PROVIDED RECORDS:
BEGIN

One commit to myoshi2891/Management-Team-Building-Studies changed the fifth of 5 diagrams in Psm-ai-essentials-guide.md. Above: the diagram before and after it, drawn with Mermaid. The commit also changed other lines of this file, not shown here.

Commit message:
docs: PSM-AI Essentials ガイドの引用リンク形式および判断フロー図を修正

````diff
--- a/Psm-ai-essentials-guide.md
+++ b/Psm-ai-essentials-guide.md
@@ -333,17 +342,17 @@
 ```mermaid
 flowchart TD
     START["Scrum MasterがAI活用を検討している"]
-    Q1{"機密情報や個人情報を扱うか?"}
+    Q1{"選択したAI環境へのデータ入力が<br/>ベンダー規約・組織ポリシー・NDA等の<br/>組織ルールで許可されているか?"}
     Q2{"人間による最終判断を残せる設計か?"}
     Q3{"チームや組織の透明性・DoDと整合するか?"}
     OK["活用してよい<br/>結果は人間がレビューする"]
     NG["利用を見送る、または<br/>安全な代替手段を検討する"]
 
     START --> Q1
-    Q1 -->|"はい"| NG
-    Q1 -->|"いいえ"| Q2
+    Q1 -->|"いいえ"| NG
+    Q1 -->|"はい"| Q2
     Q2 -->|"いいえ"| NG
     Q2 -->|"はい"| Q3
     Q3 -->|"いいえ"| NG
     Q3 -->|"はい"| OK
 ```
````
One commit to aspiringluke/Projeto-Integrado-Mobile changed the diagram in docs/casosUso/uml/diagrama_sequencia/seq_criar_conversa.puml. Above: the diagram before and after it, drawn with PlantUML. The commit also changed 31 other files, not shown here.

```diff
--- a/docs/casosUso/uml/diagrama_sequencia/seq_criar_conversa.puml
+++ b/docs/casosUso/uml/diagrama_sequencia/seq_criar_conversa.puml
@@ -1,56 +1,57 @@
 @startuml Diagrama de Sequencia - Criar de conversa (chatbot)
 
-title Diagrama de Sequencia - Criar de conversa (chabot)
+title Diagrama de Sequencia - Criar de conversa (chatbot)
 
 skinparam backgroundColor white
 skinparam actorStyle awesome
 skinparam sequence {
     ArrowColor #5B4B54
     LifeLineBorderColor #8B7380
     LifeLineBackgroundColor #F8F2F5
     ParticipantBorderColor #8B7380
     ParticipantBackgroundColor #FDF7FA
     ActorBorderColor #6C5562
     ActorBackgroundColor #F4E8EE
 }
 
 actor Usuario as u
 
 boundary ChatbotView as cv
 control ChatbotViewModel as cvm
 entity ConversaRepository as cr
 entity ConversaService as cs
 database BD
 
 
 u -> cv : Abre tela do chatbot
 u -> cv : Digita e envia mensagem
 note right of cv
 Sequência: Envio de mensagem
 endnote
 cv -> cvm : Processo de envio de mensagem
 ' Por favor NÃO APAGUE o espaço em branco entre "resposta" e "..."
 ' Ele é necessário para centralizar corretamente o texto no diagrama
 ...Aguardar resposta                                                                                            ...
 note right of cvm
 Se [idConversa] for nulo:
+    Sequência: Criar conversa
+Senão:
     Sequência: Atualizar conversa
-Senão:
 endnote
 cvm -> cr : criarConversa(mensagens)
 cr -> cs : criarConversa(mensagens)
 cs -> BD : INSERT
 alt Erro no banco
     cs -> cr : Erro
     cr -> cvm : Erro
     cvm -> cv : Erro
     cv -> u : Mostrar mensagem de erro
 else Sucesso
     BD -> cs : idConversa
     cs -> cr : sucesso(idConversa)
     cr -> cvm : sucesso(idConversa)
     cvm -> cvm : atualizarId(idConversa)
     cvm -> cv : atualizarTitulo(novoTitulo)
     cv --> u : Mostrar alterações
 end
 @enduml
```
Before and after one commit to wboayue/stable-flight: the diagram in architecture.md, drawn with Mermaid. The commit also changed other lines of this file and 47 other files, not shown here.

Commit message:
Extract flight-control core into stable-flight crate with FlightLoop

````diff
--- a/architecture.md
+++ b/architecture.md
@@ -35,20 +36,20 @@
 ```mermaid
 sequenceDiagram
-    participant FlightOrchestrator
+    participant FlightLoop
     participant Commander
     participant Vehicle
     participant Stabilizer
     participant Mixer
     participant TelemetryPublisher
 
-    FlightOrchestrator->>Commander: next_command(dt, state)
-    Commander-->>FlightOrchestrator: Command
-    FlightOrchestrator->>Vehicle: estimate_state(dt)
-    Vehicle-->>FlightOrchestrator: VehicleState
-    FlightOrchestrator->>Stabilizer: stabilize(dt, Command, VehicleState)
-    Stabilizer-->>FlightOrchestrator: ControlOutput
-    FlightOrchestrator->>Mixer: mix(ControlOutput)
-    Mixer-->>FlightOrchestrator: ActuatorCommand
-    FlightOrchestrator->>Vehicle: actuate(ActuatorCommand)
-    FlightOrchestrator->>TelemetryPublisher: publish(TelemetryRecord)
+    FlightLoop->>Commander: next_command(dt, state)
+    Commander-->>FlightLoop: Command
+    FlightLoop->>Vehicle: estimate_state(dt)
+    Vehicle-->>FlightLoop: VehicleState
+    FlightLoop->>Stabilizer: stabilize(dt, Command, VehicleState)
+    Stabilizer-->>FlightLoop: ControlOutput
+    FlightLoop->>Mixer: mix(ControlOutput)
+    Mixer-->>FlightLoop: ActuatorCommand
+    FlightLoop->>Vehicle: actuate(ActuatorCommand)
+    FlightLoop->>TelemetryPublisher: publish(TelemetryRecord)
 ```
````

END

TASK TO CARRY OUT:
Say each line again exactly as it appears above.

RESULT BELOW:
One commit to myoshi2891/Management-Team-Building-Studies changed the fifth of 5 diagrams in Psm-ai-essentials-guide.md. Above: the diagram before and after it, drawn with Mermaid. The commit also changed other lines of this file, not shown here.

Commit message:
docs: PSM-AI Essentials ガイドの引用リンク形式および判断フロー図を修正

````diff
--- a/Psm-ai-essentials-guide.md
+++ b/Psm-ai-essentials-guide.md
@@ -333,17 +342,17 @@
 ```mermaid
 flowchart TD
     START["Scrum MasterがAI活用を検討している"]
-    Q1{"機密情報や個人情報を扱うか?"}
+    Q1{"選択したAI環境へのデータ入力が<br/>ベンダー規約・組織ポリシー・NDA等の<br/>組織ルールで許可されているか?"}
     Q2{"人間による最終判断を残せる設計か?"}
     Q3{"チームや組織の透明性・DoDと整合するか?"}
     OK["活用してよい<br/>結果は人間がレビューする"]
     NG["利用を見送る、または<br/>安全な代替手段を検討する"]
 
     START --> Q1
-    Q1 -->|"はい"| NG
-    Q1 -->|"いいえ"| Q2
+    Q1 -->|"いいえ"| NG
+    Q1 -->|"はい"| Q2
     Q2 -->|"いいえ"| NG
     Q2 -->|"はい"| Q3
     Q3 -->|"いいえ"| NG
     Q3 -->|"はい"| OK
 ```
````
One commit to aspiringluke/Projeto-Integrado-Mobile changed the diagram in docs/casosUso/uml/diagrama_sequencia/seq_criar_conversa.puml. Above: the diagram before and after it, drawn with PlantUML. The commit also changed 31 other files, not shown here.

```diff
--- a/docs/casosUso/uml/diagrama_sequencia/seq_criar_conversa.puml
+++ b/docs/casosUso/uml/diagrama_sequencia/seq_criar_conversa.puml
@@ -1,56 +1,57 @@
 @startuml Diagrama de Sequencia - Criar de conversa (chatbot)
 
-title Diagrama de Sequencia - Criar de conversa (chabot)
+title Diagrama de Sequencia - Criar de conversa (chatbot)
 
 skinparam backgroundColor white
 skinparam actorStyle awesome
 skinparam sequence {
     ArrowColor #5B4B54
     LifeLineBorderColor #8B7380
     LifeLineBackgroundColor #F8F2F5
     ParticipantBorderColor #8B7380
     ParticipantBackgroundColor #FDF7FA
     ActorBorderColor #6C5562
     ActorBackgroundColor #F4E8EE
 }
 
 actor Usuario as u
 
 boundary ChatbotView as cv
 control ChatbotViewModel as cvm
 entity ConversaRepository as cr
 entity ConversaService as cs
 database BD
 
 
 u -> cv : Abre tela do chatbot
 u -> cv : Digita e envia mensagem
 note right of cv
 Sequência: Envio de mensagem
 endnote
 cv -> cvm : Processo de envio de mensagem
 ' Por favor NÃO APAGUE o espaço em branco entre "resposta" e "..."
 ' Ele é necessário para centralizar corretamente o texto no diagrama
 ...Aguardar resposta                                                                                            ...
 note right of cvm
 Se [idConversa] for nulo:
+    Sequência: Criar conversa
+Senão:
     Sequência: Atualizar conversa
-Senão:
 endnote
 cvm -> cr : criarConversa(mensagens)
 cr -> cs : criarConversa(mensagens)
 cs -> BD : INSERT
 alt Erro no banco
     cs -> cr : Erro
     cr -> cvm : Erro
     cvm -> cv : Erro
     cv -> u : Mostrar mensagem de erro
 else Sucesso
     BD -> cs : idConversa
     cs -> cr : sucesso(idConversa)
     cr -> cvm : sucesso(idConversa)
     cvm -> cvm : atualizarId(idConversa)
     cvm -> cv : atualizarTitulo(novoTitulo)
     cv --> u : Mostrar alterações
 end
 @enduml
```
Before and after one commit to wboayue/stable-flight: the diagram in architecture.md, drawn with Mermaid. The commit also changed other lines of this file and 47 other files, not shown here.

Commit message:
Extract flight-control core into stable-flight crate with FlightLoop

````diff
--- a/architecture.md
+++ b/architecture.md
@@ -35,20 +36,20 @@
 ```mermaid
 sequenceDiagram
-    participant FlightOrchestrator
+    participant FlightLoop
     participant Commander
     participant Vehicle
     participant Stabilizer
     participant Mixer
     participant TelemetryPublisher
 
-    FlightOrchestrator->>Commander: next_command(dt, state)
-    Commander-->>FlightOrchestrator: Command
-    FlightOrchestrator->>Vehicle: estimate_state(dt)
-    Vehicle-->>FlightOrchestrator: VehicleState
-    FlightOrchestrator->>Stabilizer: stabilize(dt, Command, VehicleState)
-    Stabilizer-->>FlightOrchestrator: ControlOutput
-    FlightOrchestrator->>Mixer: mix(ControlOutput)
-    Mixer-->>FlightOrchestrator: ActuatorCommand
-    FlightOrchestrator->>Vehicle: actuate(ActuatorCommand)
-    FlightOrchestrator->>TelemetryPublisher: publish(TelemetryRecord)
+    FlightLoop->>Commander: next_command(dt, state)
+    Commander-->>FlightLoop: Command
+    FlightLoop->>Vehicle: estimate_state(dt)
+    Vehicle-->>FlightLoop: VehicleState
+    FlightLoop->>Stabilizer: stabilize(dt, Command, VehicleState)
+    Stabilizer-->>FlightLoop: ControlOutput
+    FlightLoop->>Mixer: mix(ControlOutput)
+    Mixer-->>FlightLoop: ActuatorCommand
+    FlightLoop->>Vehicle: actuate(ActuatorCommand)
+    FlightLoop->>TelemetryPublisher: publish(TelemetryRecord)
 ```
````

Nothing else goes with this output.